=== EXTRACTED MATERIAL ===

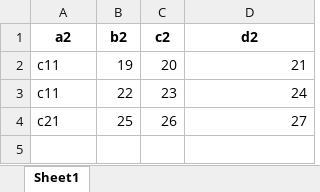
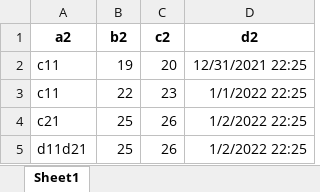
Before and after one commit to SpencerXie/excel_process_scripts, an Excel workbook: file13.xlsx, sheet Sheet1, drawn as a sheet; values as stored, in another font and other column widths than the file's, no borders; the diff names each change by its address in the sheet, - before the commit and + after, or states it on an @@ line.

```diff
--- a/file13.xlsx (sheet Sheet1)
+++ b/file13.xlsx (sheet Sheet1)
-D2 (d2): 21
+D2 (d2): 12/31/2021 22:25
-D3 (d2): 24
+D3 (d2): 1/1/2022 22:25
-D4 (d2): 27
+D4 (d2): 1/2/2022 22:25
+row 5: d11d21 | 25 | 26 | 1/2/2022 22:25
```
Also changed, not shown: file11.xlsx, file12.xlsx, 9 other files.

=== WHAT YOU HAVE TO DO ===
The answer must restate every entry word for word, with the pictures left out.

=== THE COMPLETED TASK ===
Before and after one commit to SpencerXie/excel_process_scripts, an Excel workbook: file13.xlsx, sheet Sheet1, drawn as a sheet; values as stored, in another font and other column widths than the file's, no borders; the diff names each change by its address in the sheet, - before the commit and + after, or states it on an @@ line.

```diff
--- a/file13.xlsx (sheet Sheet1)
+++ b/file13.xlsx (sheet Sheet1)
-D2 (d2): 21
+D2 (d2): 12/31/2021 22:25
-D3 (d2): 24
+D3 (d2): 1/1/2022 22:25
-D4 (d2): 27
+D4 (d2): 1/2/2022 22:25
+row 5: d11d21 | 25 | 26 | 1/2/2022 22:25
```
Also changed, not shown: file11.xlsx, file12.xlsx, 9 other files.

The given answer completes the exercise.